In reflecting on the sacred Indigenous blanket ceremony that the CCBC participated in on the National Day for Truth and Reconciliation, it is encouraging that we are moving forward with reconciliation in health care as recommended by the In Plain Sight Report. Moments captured from this special day marking the adoption of the Indigenous Cultural Safety, Humility, and Anti-racism Practice Standard are now available:
- Watch the ceremonial highlights in this video.
- For the full-length video of the ceremony visit this link.
The College celebrates these consistent and collaborative efforts with the BC College of Nurses and Midwives and the College of Physicians and Surgeons in developing this practice standard with 11 other health profession member colleges of the BC Health Regulators including:
We are honored that this work has been guided by Sulksun (Shane Pointe), proud member of the Coast Salish Nation and the Musqueam Indian Band, and Knowledge Keeper to all, and Joe Gallagher (k’wunəmɛn) of Tla’amin Nation, Principal at Qoqoq Consulting Ltd. throughout the process. Both Joe Gallagher and Sulksun presided and led the blanket ceremony along with several Indigenous partners and special guests who were witnesses to these proceedings.
While the College is excited to be part of this incremental shift in health care, we understand that there is much more to be done in being responsible stewards of these new practice standards and in further development of initiatives to meet the needs of other reconciliation recommendations. We continue to ask our registrants to review and reference the Indigenous Cultural Safety, Humility, and Anti-racism Practice Standard and reflect on how this standard could support patient care in their practice.
The Standard supports the goals of eliminating Indigenous-specific racism and fostering culturally safe practice in BC’s health care system. It acknowledges that Indigenous-specific racism exists in health care and sets expectations for chiropractic professionals to provide culturally safe and appropriate care to BC’s First Nations, Métis, and Inuit peoples.

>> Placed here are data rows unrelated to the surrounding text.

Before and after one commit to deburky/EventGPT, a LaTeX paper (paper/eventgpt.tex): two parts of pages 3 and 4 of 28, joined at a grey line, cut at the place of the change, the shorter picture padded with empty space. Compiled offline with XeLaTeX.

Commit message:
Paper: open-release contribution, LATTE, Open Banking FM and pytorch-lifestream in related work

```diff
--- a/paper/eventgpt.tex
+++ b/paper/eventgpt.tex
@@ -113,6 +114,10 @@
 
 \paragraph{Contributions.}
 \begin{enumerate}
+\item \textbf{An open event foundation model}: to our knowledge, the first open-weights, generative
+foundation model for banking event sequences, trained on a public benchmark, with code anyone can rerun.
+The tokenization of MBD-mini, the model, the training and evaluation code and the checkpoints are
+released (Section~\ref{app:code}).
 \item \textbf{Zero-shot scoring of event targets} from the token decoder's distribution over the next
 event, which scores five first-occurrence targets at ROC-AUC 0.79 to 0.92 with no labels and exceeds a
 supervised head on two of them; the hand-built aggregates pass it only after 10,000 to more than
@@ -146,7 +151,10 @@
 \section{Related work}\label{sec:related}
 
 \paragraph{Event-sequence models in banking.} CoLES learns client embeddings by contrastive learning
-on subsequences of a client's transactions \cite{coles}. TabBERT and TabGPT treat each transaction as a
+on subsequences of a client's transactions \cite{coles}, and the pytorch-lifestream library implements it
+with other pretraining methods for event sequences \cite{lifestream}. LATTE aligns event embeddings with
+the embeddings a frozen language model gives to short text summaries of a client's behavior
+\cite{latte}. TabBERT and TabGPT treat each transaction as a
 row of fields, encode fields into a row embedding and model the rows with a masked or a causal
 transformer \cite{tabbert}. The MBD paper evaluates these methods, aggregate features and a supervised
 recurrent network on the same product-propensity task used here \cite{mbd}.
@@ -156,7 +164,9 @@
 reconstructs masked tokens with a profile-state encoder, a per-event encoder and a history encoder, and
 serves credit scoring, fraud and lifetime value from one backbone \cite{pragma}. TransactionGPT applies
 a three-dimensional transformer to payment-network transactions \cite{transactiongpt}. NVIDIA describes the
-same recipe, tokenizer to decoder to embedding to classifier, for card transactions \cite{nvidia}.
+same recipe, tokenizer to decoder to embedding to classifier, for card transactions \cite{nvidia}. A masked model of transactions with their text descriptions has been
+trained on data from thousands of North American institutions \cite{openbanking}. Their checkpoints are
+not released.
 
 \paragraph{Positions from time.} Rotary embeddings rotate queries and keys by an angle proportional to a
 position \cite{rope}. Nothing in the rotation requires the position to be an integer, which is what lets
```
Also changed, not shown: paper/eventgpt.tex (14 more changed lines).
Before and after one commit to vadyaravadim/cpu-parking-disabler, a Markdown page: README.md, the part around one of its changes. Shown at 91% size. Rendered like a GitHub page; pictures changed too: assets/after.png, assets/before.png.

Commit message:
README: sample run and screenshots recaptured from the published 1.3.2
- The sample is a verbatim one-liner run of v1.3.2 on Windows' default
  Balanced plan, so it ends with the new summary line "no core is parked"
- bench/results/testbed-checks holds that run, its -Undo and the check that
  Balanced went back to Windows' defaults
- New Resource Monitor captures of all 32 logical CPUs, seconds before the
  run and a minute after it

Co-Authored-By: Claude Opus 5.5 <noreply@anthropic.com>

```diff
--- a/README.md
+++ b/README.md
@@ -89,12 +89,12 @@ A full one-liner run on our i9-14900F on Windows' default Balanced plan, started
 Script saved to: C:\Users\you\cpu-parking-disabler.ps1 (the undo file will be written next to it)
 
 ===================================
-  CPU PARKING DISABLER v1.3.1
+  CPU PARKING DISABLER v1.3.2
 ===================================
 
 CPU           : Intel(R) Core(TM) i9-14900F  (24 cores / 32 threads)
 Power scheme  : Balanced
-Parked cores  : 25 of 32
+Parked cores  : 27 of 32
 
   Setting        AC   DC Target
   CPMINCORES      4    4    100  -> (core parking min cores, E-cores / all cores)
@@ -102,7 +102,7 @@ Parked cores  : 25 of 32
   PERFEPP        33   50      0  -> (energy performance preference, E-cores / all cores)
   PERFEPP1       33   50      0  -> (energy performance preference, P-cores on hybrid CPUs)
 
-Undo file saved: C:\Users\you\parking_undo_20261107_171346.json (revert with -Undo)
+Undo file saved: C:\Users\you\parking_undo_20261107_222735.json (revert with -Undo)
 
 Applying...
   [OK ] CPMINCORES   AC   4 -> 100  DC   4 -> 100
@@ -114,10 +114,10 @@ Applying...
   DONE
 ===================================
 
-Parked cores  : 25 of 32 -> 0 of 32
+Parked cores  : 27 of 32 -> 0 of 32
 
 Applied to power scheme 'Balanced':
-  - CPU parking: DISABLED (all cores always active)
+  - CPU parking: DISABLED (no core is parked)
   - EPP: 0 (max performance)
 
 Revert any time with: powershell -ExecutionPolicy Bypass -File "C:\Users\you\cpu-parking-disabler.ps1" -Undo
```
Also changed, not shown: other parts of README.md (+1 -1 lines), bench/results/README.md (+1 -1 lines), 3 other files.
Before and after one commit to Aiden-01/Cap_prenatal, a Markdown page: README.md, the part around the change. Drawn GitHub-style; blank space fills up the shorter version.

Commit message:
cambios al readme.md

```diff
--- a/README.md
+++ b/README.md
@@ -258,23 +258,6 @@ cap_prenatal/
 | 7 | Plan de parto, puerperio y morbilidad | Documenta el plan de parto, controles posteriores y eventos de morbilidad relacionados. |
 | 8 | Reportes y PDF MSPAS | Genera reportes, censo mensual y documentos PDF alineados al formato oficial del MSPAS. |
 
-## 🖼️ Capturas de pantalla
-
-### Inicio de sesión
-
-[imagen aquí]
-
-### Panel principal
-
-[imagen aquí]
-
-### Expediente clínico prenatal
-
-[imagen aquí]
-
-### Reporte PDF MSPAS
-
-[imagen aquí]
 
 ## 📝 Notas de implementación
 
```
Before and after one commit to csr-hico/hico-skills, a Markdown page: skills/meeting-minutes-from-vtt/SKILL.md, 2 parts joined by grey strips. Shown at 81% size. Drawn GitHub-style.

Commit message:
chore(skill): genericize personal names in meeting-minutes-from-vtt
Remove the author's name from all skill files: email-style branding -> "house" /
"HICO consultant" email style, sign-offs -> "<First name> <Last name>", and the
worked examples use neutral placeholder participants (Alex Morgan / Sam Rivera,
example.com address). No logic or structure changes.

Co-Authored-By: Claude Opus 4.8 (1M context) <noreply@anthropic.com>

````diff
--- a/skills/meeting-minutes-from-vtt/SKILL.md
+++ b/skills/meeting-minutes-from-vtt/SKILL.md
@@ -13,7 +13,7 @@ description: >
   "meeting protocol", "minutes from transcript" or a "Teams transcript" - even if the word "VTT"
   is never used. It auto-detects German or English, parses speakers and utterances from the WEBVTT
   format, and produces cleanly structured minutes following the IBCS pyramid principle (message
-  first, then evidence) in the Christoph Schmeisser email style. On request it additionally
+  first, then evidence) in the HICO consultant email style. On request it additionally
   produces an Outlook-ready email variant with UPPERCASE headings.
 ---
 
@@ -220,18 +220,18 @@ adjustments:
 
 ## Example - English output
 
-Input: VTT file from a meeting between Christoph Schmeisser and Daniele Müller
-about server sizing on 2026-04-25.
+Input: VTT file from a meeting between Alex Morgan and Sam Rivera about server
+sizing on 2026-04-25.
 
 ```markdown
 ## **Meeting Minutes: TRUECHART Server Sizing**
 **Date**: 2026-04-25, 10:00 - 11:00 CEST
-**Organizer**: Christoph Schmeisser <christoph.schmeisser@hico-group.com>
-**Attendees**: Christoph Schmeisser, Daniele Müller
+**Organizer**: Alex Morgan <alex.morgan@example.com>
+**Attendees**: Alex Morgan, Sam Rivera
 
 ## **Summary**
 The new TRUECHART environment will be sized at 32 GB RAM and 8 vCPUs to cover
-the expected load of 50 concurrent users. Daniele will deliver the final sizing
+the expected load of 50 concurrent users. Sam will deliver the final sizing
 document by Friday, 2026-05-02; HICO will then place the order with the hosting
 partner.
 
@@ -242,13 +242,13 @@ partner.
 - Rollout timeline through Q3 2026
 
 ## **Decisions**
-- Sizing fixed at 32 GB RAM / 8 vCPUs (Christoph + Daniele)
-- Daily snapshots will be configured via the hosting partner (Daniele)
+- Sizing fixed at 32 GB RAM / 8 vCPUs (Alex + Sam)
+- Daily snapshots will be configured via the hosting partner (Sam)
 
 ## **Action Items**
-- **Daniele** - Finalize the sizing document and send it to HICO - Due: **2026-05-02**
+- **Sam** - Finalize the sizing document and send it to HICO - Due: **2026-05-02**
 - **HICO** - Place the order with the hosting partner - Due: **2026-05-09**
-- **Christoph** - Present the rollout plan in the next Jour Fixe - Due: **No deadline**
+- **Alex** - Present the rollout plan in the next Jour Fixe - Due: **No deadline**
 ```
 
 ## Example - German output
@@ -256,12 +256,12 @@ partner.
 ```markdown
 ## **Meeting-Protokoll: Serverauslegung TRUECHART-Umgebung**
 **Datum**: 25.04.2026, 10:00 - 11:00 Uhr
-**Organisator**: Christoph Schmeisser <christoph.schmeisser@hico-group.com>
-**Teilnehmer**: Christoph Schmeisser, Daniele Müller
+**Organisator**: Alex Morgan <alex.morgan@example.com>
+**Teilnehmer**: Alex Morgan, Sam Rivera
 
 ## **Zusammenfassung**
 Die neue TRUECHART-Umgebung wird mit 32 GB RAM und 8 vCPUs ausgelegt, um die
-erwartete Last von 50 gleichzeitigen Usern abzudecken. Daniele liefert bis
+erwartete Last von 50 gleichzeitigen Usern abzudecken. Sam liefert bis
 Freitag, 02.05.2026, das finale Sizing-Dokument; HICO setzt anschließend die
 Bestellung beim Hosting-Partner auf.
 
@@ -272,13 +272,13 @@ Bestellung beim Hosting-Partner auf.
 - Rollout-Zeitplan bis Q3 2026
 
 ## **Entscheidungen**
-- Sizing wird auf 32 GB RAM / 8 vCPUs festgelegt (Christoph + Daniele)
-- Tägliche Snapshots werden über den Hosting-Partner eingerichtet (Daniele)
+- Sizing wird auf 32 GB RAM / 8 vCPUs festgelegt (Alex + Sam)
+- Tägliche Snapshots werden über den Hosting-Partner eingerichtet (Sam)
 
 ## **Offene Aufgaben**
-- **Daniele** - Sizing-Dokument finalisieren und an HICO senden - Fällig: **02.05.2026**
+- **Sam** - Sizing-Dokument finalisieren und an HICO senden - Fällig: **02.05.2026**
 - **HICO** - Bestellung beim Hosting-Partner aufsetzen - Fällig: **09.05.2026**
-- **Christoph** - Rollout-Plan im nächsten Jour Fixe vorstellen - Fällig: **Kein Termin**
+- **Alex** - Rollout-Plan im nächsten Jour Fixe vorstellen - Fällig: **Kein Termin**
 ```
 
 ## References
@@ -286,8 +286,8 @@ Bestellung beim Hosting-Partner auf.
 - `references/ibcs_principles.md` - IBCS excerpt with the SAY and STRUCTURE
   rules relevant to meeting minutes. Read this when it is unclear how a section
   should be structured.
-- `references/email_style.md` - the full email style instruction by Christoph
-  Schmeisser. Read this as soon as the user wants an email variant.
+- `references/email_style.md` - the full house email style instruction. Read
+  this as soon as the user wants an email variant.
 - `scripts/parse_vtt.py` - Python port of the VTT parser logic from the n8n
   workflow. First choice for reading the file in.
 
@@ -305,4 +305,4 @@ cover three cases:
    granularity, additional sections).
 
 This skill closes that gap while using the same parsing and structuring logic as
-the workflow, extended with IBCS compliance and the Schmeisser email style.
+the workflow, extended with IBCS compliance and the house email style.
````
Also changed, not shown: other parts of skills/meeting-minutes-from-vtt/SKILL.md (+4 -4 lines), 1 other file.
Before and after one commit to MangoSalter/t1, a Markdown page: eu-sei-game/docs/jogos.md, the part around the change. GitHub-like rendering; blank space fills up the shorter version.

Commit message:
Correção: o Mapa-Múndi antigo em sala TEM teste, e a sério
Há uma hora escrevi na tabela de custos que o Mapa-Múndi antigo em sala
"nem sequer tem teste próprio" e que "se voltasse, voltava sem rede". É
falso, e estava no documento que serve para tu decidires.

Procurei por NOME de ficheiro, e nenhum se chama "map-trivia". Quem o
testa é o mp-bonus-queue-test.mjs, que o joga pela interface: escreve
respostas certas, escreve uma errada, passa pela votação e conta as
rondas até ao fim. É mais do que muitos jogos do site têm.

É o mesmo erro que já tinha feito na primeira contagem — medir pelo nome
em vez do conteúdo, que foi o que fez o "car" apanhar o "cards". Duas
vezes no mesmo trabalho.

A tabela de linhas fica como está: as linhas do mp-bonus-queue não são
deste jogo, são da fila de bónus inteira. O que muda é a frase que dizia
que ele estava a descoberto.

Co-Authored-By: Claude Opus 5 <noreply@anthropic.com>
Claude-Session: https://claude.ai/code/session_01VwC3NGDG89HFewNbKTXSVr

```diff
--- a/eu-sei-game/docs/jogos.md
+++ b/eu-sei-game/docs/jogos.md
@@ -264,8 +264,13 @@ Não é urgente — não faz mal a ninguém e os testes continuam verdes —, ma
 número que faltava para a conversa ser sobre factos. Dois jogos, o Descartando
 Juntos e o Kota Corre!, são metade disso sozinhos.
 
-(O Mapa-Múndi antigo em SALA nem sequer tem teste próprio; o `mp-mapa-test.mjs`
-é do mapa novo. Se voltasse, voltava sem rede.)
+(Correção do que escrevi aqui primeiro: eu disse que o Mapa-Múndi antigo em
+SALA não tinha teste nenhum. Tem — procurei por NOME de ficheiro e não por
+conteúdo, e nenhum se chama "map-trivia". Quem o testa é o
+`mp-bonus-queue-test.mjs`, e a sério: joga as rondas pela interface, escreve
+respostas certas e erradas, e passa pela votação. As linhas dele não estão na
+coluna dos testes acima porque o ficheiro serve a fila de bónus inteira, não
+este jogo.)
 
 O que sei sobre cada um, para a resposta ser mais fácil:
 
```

For example, the very first step and principle mentioned in the Standard states:
“Cultural humility begins with a self-examination of the health professional’s values, assumptions, beliefs, and privileges embedded in their own knowledge and practice, and consideration of how this may impact the therapeutic relationship with Indigenous clients/patients. Cultural humility promotes relationships based on respect, open and effective dialogue, and mutual decision-making.”
For more information about the practice standard visit the College’s Indigenous Cultural Safety, Humility, and Anti-Racism Practice Standard’s web page.
If you have questions and/or feedback, please contact the CCBC at email@example.com.